Repeat the records in full and exactly, omitting pictures.

BEGIN Information given

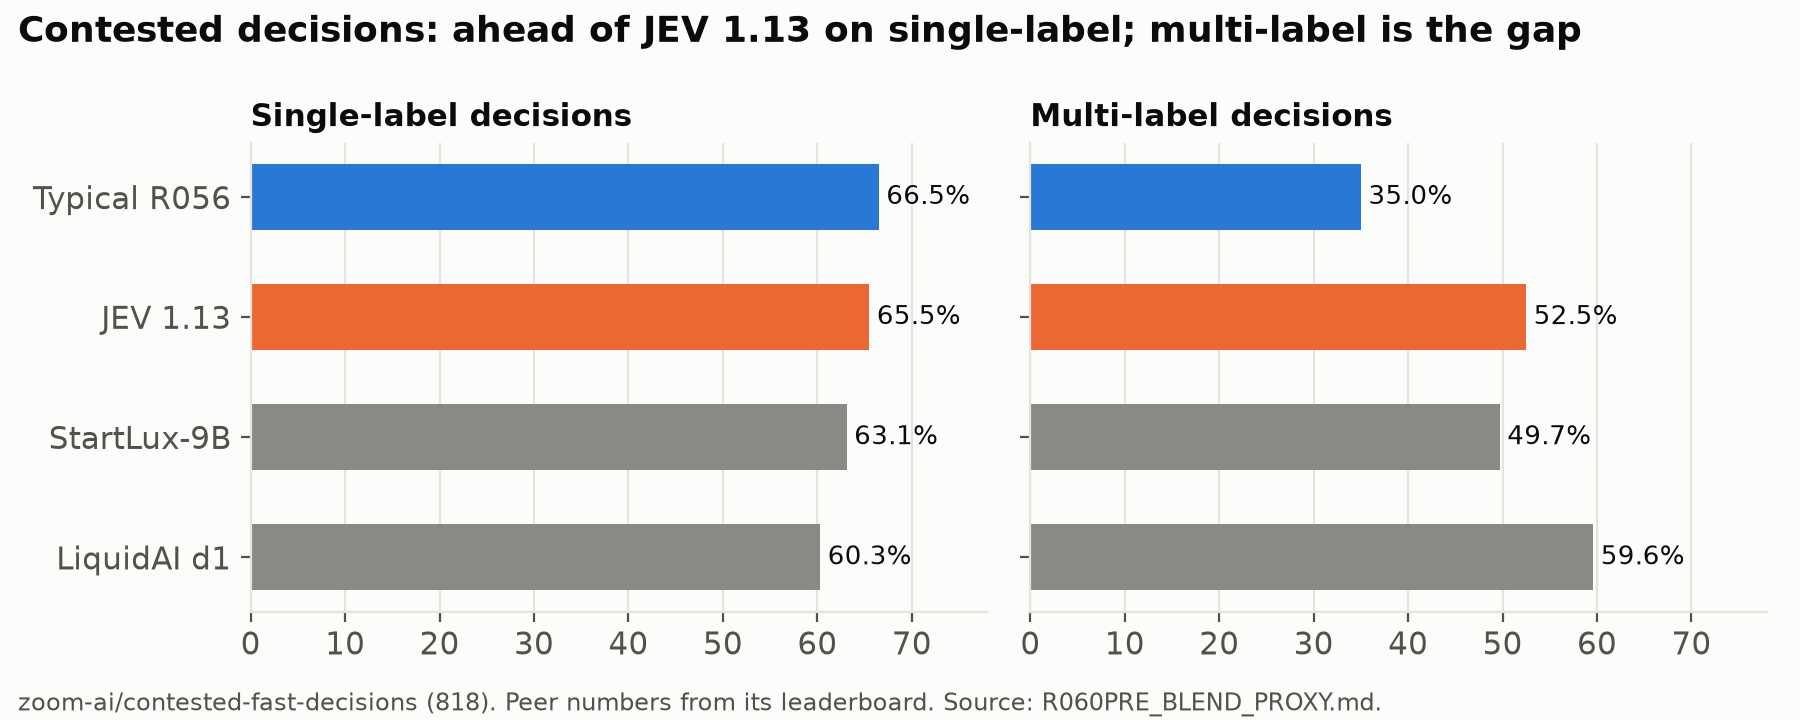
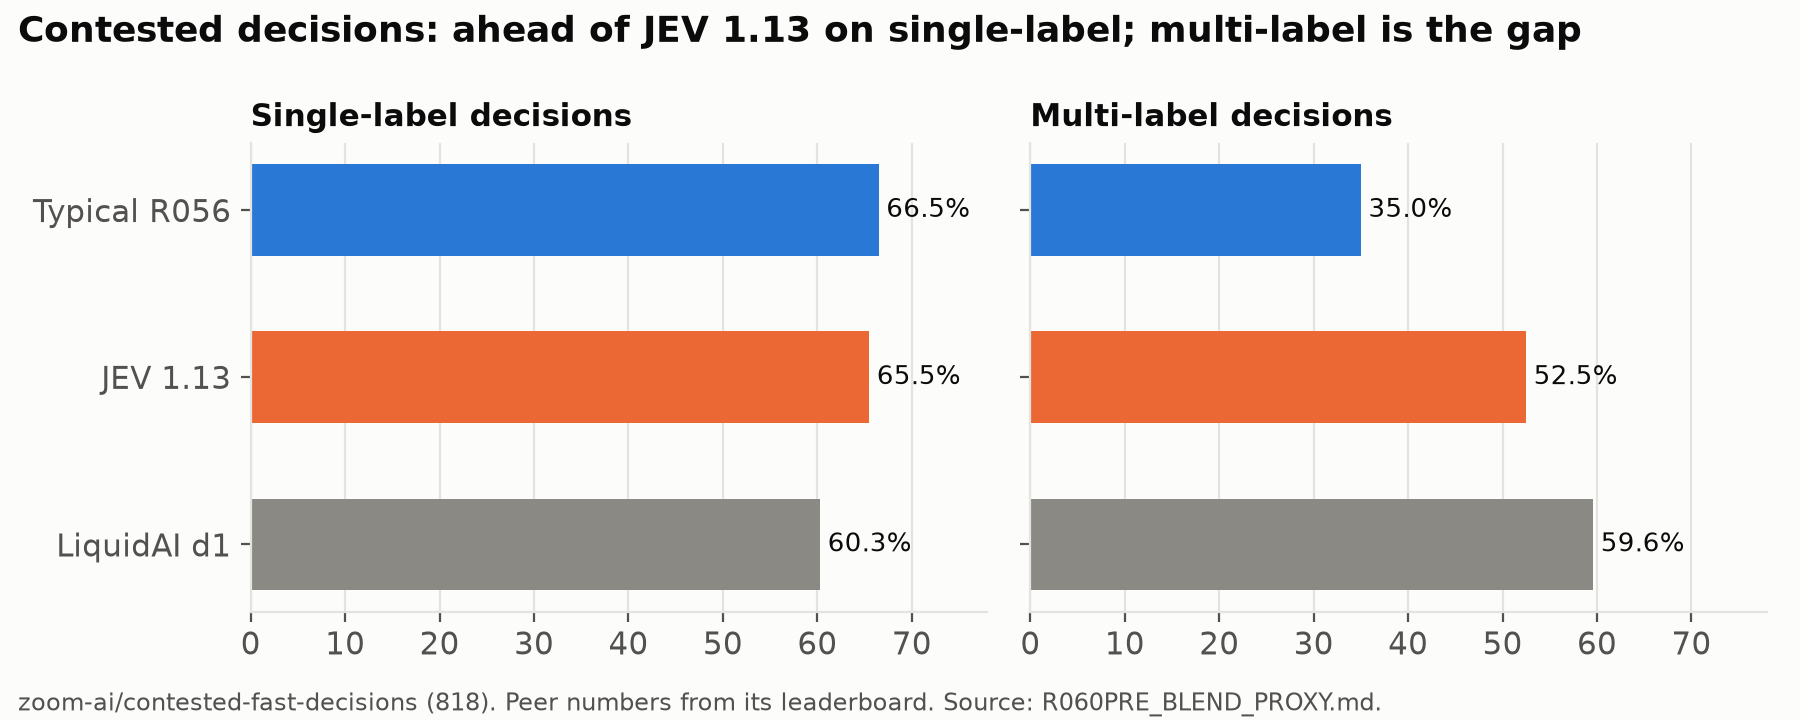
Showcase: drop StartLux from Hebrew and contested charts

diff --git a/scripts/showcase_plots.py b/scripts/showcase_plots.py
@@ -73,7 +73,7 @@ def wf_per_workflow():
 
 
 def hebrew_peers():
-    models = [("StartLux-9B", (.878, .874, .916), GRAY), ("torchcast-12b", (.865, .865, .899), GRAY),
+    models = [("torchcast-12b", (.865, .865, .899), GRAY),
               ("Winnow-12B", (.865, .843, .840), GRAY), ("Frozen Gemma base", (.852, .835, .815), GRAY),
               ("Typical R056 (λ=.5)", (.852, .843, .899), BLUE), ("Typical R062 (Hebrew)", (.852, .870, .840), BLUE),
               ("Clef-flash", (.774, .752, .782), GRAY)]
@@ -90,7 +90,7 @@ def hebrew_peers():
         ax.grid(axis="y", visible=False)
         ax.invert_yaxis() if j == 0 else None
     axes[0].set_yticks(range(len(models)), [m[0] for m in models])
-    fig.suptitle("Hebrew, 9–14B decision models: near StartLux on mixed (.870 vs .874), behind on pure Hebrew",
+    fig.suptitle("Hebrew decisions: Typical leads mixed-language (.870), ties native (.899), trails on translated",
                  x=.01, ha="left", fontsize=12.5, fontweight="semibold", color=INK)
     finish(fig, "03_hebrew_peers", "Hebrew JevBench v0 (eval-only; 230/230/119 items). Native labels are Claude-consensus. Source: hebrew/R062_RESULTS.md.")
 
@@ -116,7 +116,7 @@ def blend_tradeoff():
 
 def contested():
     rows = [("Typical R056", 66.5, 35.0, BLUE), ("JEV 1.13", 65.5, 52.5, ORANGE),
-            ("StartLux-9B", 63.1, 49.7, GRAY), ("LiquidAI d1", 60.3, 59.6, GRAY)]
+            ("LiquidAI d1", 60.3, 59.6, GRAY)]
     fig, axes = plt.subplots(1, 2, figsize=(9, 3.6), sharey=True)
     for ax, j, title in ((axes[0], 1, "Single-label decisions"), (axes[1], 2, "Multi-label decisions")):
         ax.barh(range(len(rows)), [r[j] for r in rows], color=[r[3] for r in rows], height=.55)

END Information given

▶ _Solution below_:
Showcase: drop StartLux from Hebrew and contested charts

diff --git a/scripts/showcase_plots.py b/scripts/showcase_plots.py
@@ -73,7 +73,7 @@ def wf_per_workflow():
 
 
 def hebrew_peers():
-    models = [("StartLux-9B", (.878, .874, .916), GRAY), ("torchcast-12b", (.865, .865, .899), GRAY),
+    models = [("torchcast-12b", (.865, .865, .899), GRAY),
               ("Winnow-12B", (.865, .843, .840), GRAY), ("Frozen Gemma base", (.852, .835, .815), GRAY),
               ("Typical R056 (λ=.5)", (.852, .843, .899), BLUE), ("Typical R062 (Hebrew)", (.852, .870, .840), BLUE),
               ("Clef-flash", (.774, .752, .782), GRAY)]
@@ -90,7 +90,7 @@ def hebrew_peers():
         ax.grid(axis="y", visible=False)
         ax.invert_yaxis() if j == 0 else None
     axes[0].set_yticks(range(len(models)), [m[0] for m in models])
-    fig.suptitle("Hebrew, 9–14B decision models: near StartLux on mixed (.870 vs .874), behind on pure Hebrew",
+    fig.suptitle("Hebrew decisions: Typical leads mixed-language (.870), ties native (.899), trails on translated",
                  x=.01, ha="left", fontsize=12.5, fontweight="semibold", color=INK)
     finish(fig, "03_hebrew_peers", "Hebrew JevBench v0 (eval-only; 230/230/119 items). Native labels are Claude-consensus. Source: hebrew/R062_RESULTS.md.")
 
@@ -116,7 +116,7 @@ def blend_tradeoff():
 
 def contested():
     rows = [("Typical R056", 66.5, 35.0, BLUE), ("JEV 1.13", 65.5, 52.5, ORANGE),
-            ("StartLux-9B", 63.1, 49.7, GRAY), ("LiquidAI d1", 60.3, 59.6, GRAY)]
+            ("LiquidAI d1", 60.3, 59.6, GRAY)]
     fig, axes = plt.subplots(1, 2, figsize=(9, 3.6), sharey=True)
     for ax, j, title in ((axes[0], 1, "Single-label decisions"), (axes[1], 2, "Multi-label decisions")):
         ax.barh(range(len(rows)), [r[j] for r in rows], color=[r[3] for r in rows], height=.55)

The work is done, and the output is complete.